In another conversation two people away, Rep. Joel Pritchard (R. Wash.) announced, "Our themeis-throw the rascal in."

Bush shook his head. "We're trying to get McCloskey offset by Pritchard. He's sane."

Bush glanced up at a friend walking by. "Make sure you don't talk too long," Bush said with a grin to this man. "I've got a lot to say."

The banter continued most of last evening at the $250-a-head fundraiser that Henry Catto, former chief of protocol, and his wife Jessice gave for presidential candidate Bush-who has spent much time trekking across the country talking to people and putting together a campaign organization. He is to annouce officially in a week.

"Wherever I got, people ask, 'What are you? A moderate, a conservative, a liberal? How do you fit in?'" Bush said during his remarks to some 200 people who gathered for dinner under a yellow striped tent next to the Cattos' house in McLean. "The people here tonight transcend these labels. And I think that's good. I want to be a national candidate."

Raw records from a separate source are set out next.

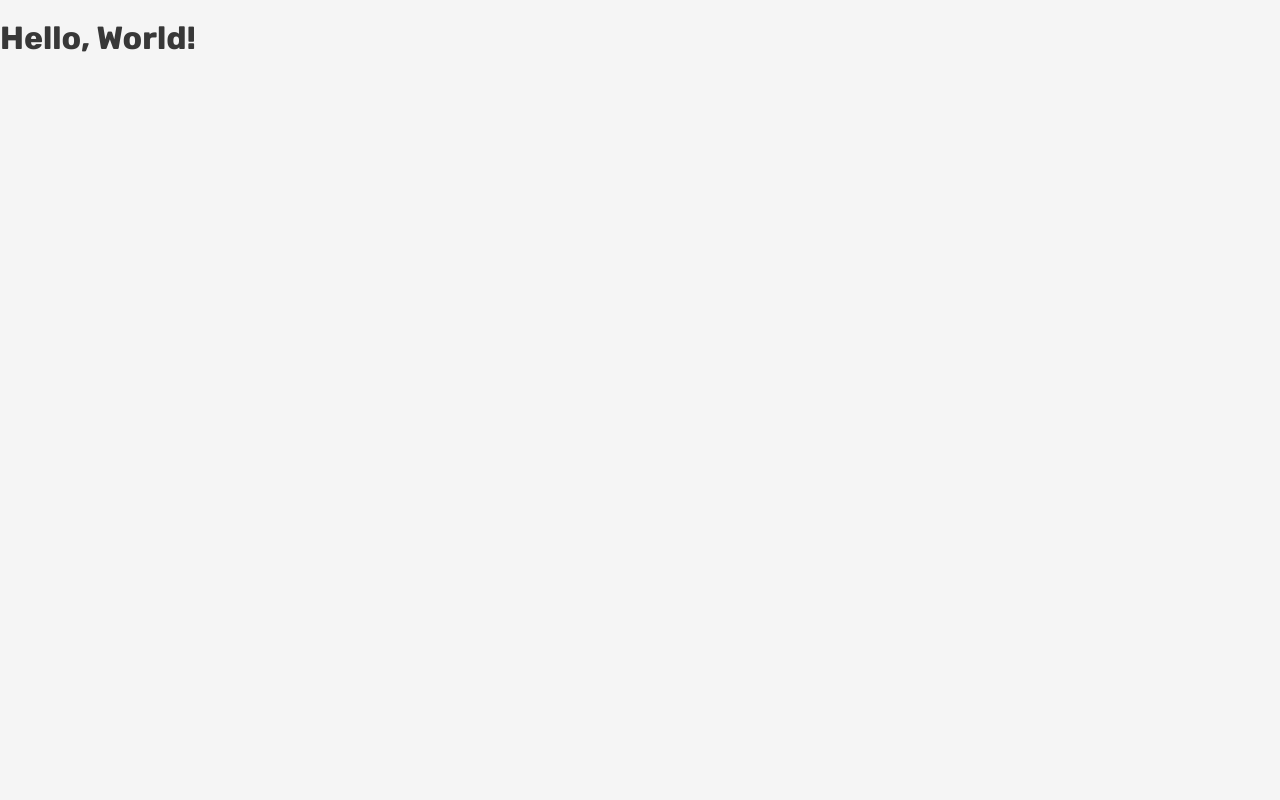
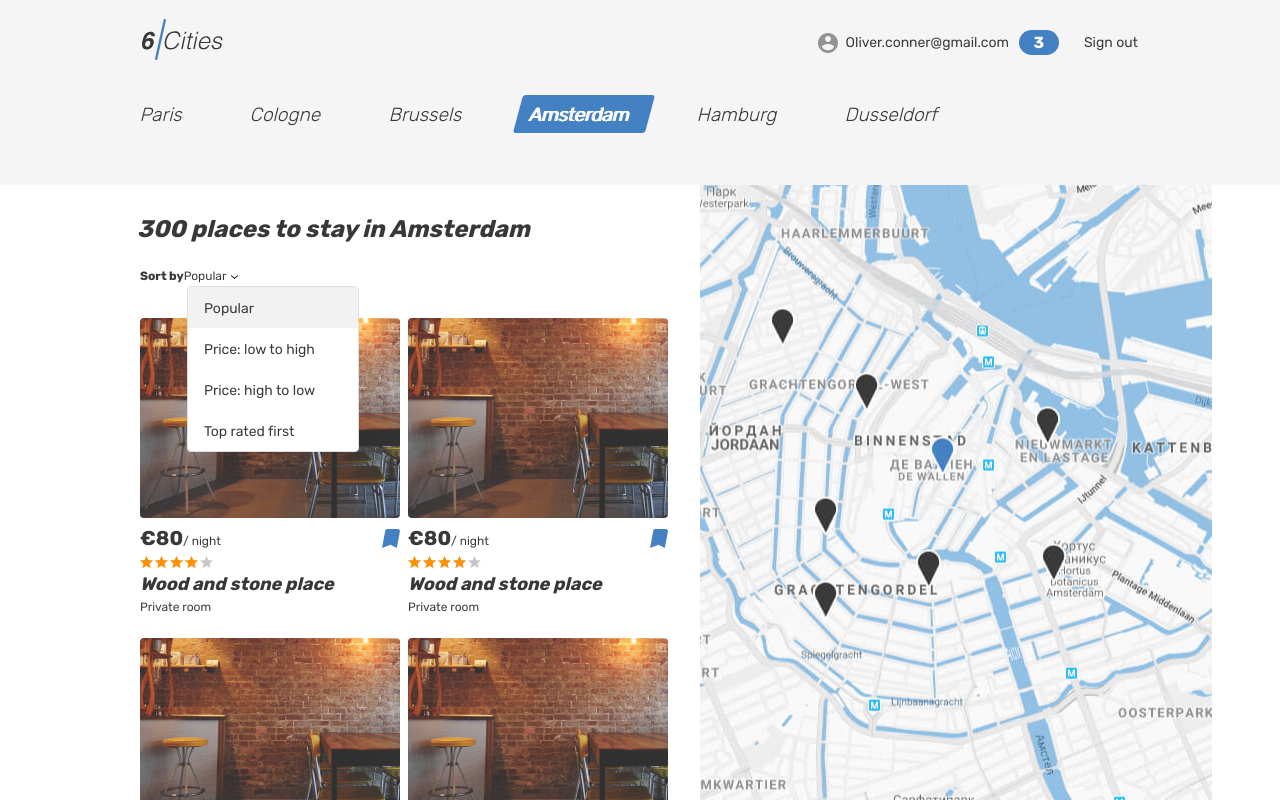
Before and after one commit to htmlacademy-react/2138449-six-cities-13, a React (Vite) app: page / in a window 1280 px wide. Built offline with nearby package versions, Linux system fonts and the light colour scheme.

Commit message:
Восстановил динамические элементы

```diff
--- /dev/null
+++ b/src/const.ts
@@ -0,0 +1,3 @@
+export const enum Settings {
+  offersCount = 300
+}
--- a/src/index.tsx
+++ b/src/index.tsx
@@ -1,5 +1,7 @@
 import React from 'react';
 import ReactDOM from 'react-dom/client';
+import App from './components/app/app';
+import { Settings } from './const';
 
 const root = ReactDOM.createRoot(
   document.getElementById('root') as HTMLElement
@@ -7,6 +9,8 @@
 
 root.render(
   <React.StrictMode>
-    <h1>Hello, World!</h1>
+    <App
+      offersCount={Settings.offersCount}
+    />
   </React.StrictMode>
 );
```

Then he added, "McCloskey demonstrates just how broad-based this campaign is."

The remark brought a roar of laughter but McCloskey soberly underscored it later.

"If you had to look for someone who could inspire confidence now, it would be (Sen. Howard) Baker or Bush," he said. "You need someone not tainted by the past. With no disrespect for Baker or any of the other candidates, I'm supporting Bush all the way."

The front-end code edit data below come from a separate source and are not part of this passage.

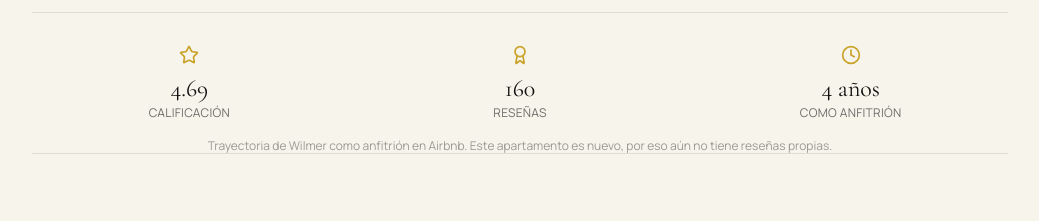
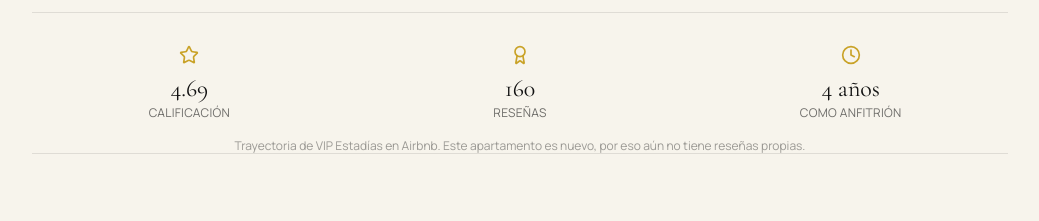
Before and after one commit to BladimirBLopez/andes-stay, a Next.js app: page /apartamentos/garzonier-premium in a window 1280 px wide. Shown: the part 800-1021 px from the top of the page, without its empty margins (120-1159 px from the left). Built offline with nearby package versions, Linux system fonts and the light colour scheme.

Commit message:
content: usar marca VIP Estadías en vez de nombre personal

```diff
--- a/app/apartamentos/garzonier-premium/GarzonierPremiumClient.tsx
+++ b/app/apartamentos/garzonier-premium/GarzonierPremiumClient.tsx
@@ -132,8 +132,8 @@ export default function GarzonierPremium() {
 
         <TrustStats />
         <p className="text-xs text-noche/40 text-center -mt-4 mb-4">
-          Trayectoria de Wilmer como anfitrión en Airbnb. Este apartamento es
-          nuevo, por eso aún no tiene reseñas propias.
+          Trayectoria de VIP Estadías en Airbnb. Este apartamento es nuevo,
+          por eso aún no tiene reseñas propias.
         </p>
 
         <div className="h-12" />
```
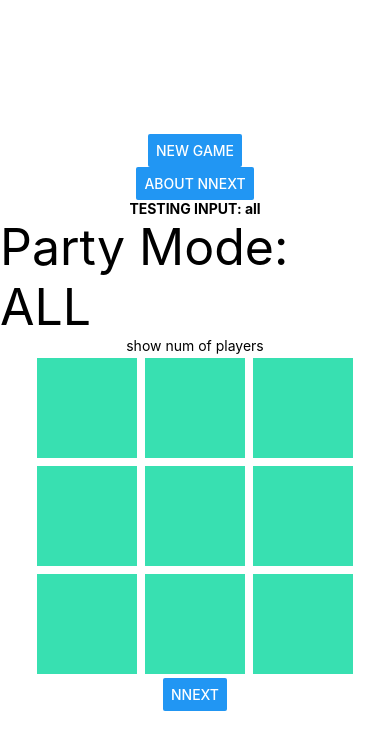
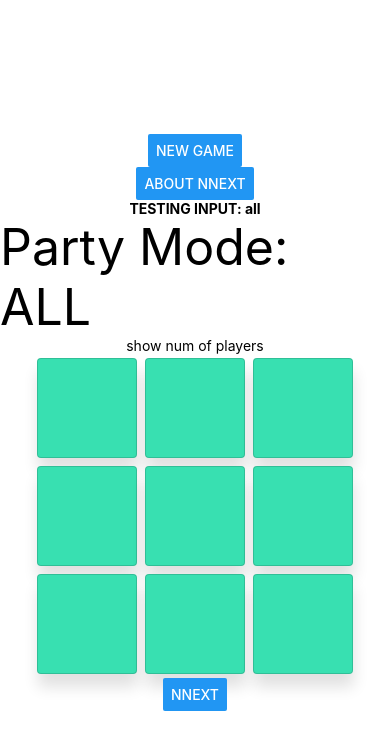
Before and after one commit to day-glow/nnext, a React Native app: screen / in a window 390 px wide. Shown: the top 750 px of the page. Built offline with nearby package versions, Linux system fonts and the light colour scheme.

Commit message:
grid color and shadow

```diff
--- a/client/src/components/GameAll.js
+++ b/client/src/components/GameAll.js
@@ -59,7 +59,15 @@ const styles = StyleSheet.create({
     width: 100,
     height: 100,
     margin: 4,
+    borderColor: 'rgba(0, 0.5, 0.5, 0.15)',
+    borderWidth: 1,
+    borderRadius: 4,
     backgroundColor: '#38E0B1',
+    shadowColor: 'rgba(0, 0.5, 0.5, 0.15)',
+    shadowOpacity: 0.8,
+    elevation: 6,
+    shadowRadius: 15 ,
+    shadowOffset : { width: 1, height: 13},
   },
   players: {
     fontSize: 40,
```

Among Bush's other supporters, from all sections and passions of the Republican Party, were Pritchard, Rep. John Paul Hammerschmidt of Arkansas, Rep. Barber Conable of New York. Conable's the ranking minority member of the House Ways and Means Committee and former "seatmate" of Bush when he was a representative on that committee.

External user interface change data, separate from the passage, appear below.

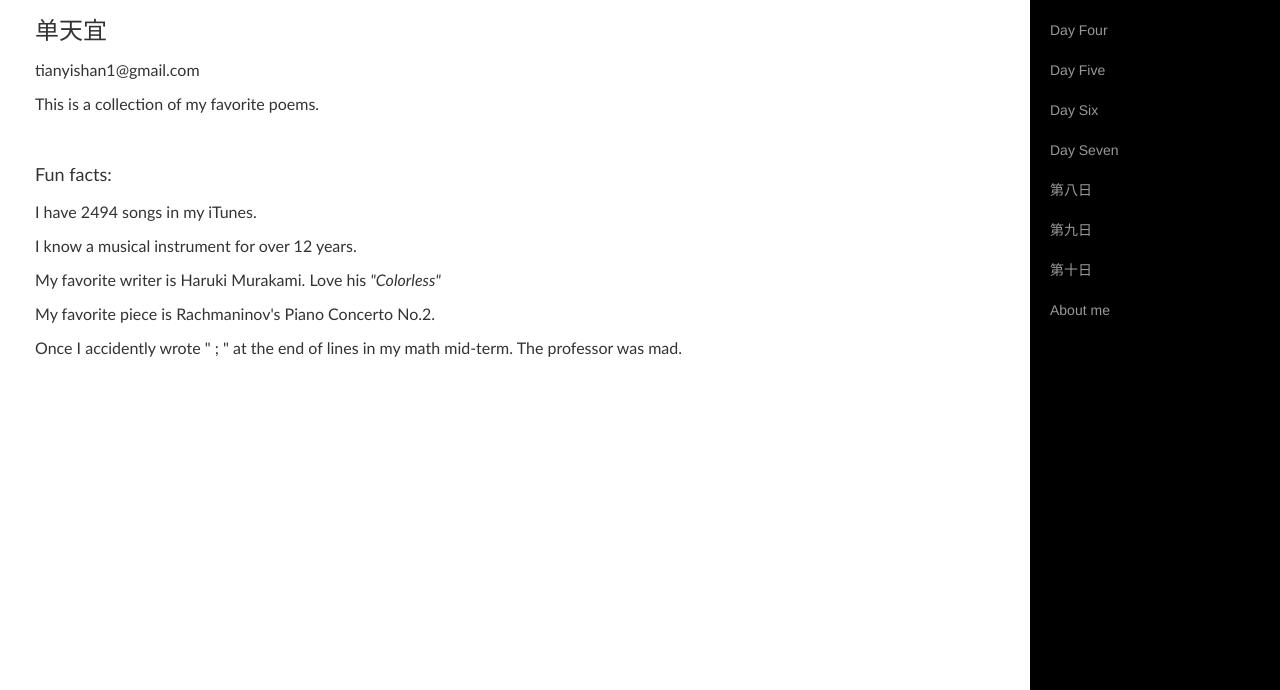
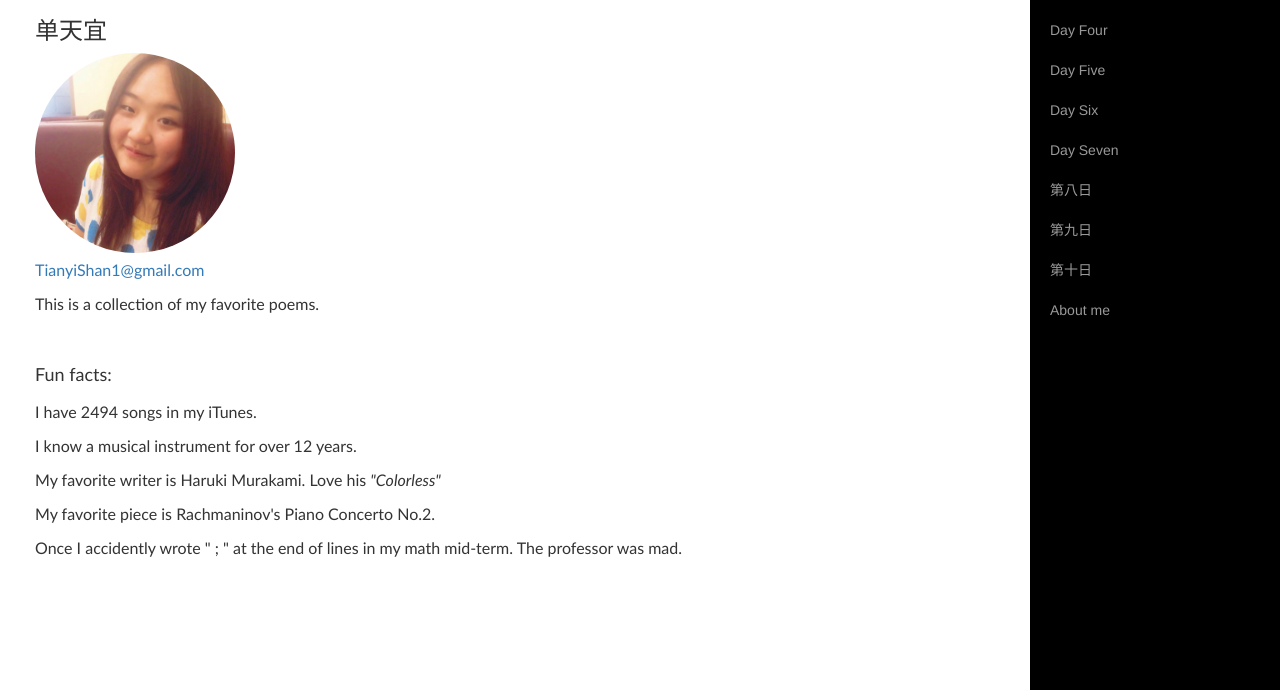
Before and after one commit to Sunshine04/Ten-poems, a plain HTML site: page index.html in a window 1280 px wide. Shown: the part 110-800 px from the top of the page. Drawn offline with Linux system fonts and the light colour scheme.

Commit message:
Img added to about me

```diff
--- a/index.html
+++ b/index.html
@@ -80,7 +80,8 @@
                     <div class="col-lg-12" style="text-align:left; font-family: Calibri; font-size: 16px" >
                         <h2>Tianyi Shan</h2>
                         <h3>单天宜</h3>
-                        tianyishan1@gmail.com<br>
+                         <img src="img/tianyi.JPG" class="img-responsive img-circle" style="height:200px;width:200px">
+                            <a href="mailto:tianyishan1@gmail.com">TianyiShan1@gmail.com</a>
                             <p>
                             This is a collection of my favorite poems.<br>
                             <br>
```
Also changed, not shown: img/tianyi.jpg (added).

Each was introduced enthusiastically by Bush, as if he were calling member sof the football team onto the field. Guests responded with applause and a hearty chorus of 'yeahs!' for each name.

Also there were former Pennsylvania Sen. Hugh Scott, and former Maryland Sen. J. Glenn Beall, former Rep. Henry Smith ("looking at least like a Senator" one of his former colleagues quipped), and former attorney general Richard Kleindeinst.

Bush doesn't like to be labeled but is generally thought of as a moderate Republican, (at least compared with other ultra conservative Republicans like Reagan and Illinois Rep. Phil Crane who are running for the presidential nomination).

Bush has already begun setting up his organization with a variety of people, some of whom held top spots in past Ford, Wallace and Reagan campaigns. He is the first candidate seeking the nomination to qualify for federal matching campaign funds. Last night's dinner is expected to bring in about $70,000 (including matching funds) according to Bush press secretary Peter Teeley.

"I have never spent $500 in my life for a dinner until tonight," said one lawyer there with his wife. "I don't think Bush will make it, but he's the kind of guy you'd be proud to put up. He's intelligent and he's got some sense. Some of the other Republicans are Neanderthal." CAPTION: Picture, Mrs. Lowe Bacon, left, and Barbara and George Bush, By Joe Heiberger-The Washington Post